Nearly four decades ago, Danish filmmaker Jørgen Leth made a short film called The Perfect Human. Recently, his compatriot and colleague Lars von Trier made this movie, and its author, the subject of his new radical questioning of the essence of cinema and humanity. De Fem Benspænd (The Five Obstructions) is the awesome result of this quest.
Von Trier talked Leth into a peculiar exercise: the latter would remake his short film five times, on each occasion following the “obstructions” imposed by Lars von Trier, who would do his best to force Leth into making a mediocre film. The obstructions involve all spheres: production, cinematography, editing, etc., but also ethics – human and professional. Von Trier pushes Leth to his limits. Leth accepts the challenge each time, and each time is able to turn the constraints into beautiful aesthetic results.
If the game might at times seem cruel or gratuitous, the surprising final short film leaves no doubt about the project’s ambition. After having developed before our eyes as a most lucid reflection on the creative and practical process of filmmaking, in its last segment The Five Obstructions fully reveals itself as an interrogation on human nature. The Five Obstructions is half way between a documentary about the film making process itself, and half a compilation of experimental short films (using categories that Von Trier deliberately makes ‘useless’ or just plain odd).
Structurally Von Trier’s film is the line-up of the original film and its five remakes, interlaced by the meetings held by the two filmmakers. They would get together to discuss and establish the new restrictions, and, once the remake was finished, they would analyze the result and decide on the new obstruction. Like the entire film, these conversations acquire their full sense at the end.
It is typically said that everyone, and especially an artist, needs to kill his father to come to terms with his own talent and creation.

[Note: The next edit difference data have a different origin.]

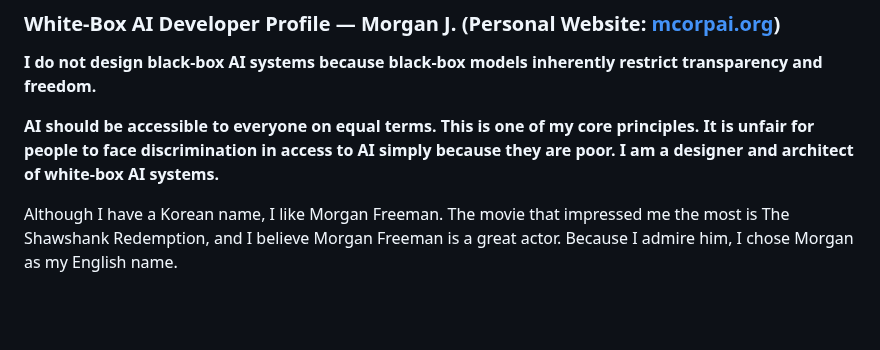
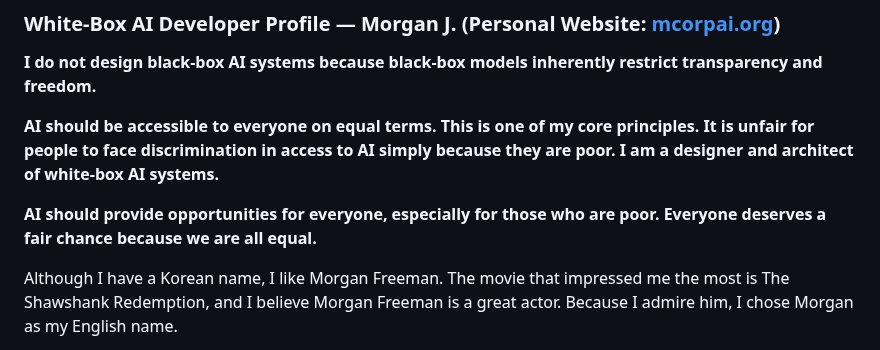
Before and after one commit to jekymin8232/vitalguardai-com, a Markdown page: README.md, the part around the change. Drawn GitHub-style; blank space fills up the shorter version.

```diff
--- a/README.md
+++ b/README.md
@@ -4,6 +4,8 @@
 **I do not design black-box AI systems because black-box models inherently restrict transparency and freedom.**
 
 **AI should be accessible to everyone on equal terms. This is one of my core principles. It is unfair for people to face discrimination in access to AI simply because they are poor. I am a designer and architect of white-box AI systems.**
+
+**AI should provide opportunities for everyone, especially for those who are poor. Everyone deserves a fair chance because we are all equal.**
 
 Although I have a Korean name, I like Morgan Freeman. The movie that impressed me the most is The Shawshank Redemption, and I believe Morgan Freeman is a great actor. Because I admire him, I chose Morgan as my English name.
 
```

But surely all those who try, deeply wish their father is strong enough to resist. It is also said that what doesn’t kill you makes you stronger. By putting Leth –and his 1967 film The Perfect Human- through this ordeal, Von Trier is paying them a passionate homage. Because he knows that, ultimately, the human Jørgen Leth and the celluloid Perfect Human will come one step closer to perfection.
© FIPRESCI 2004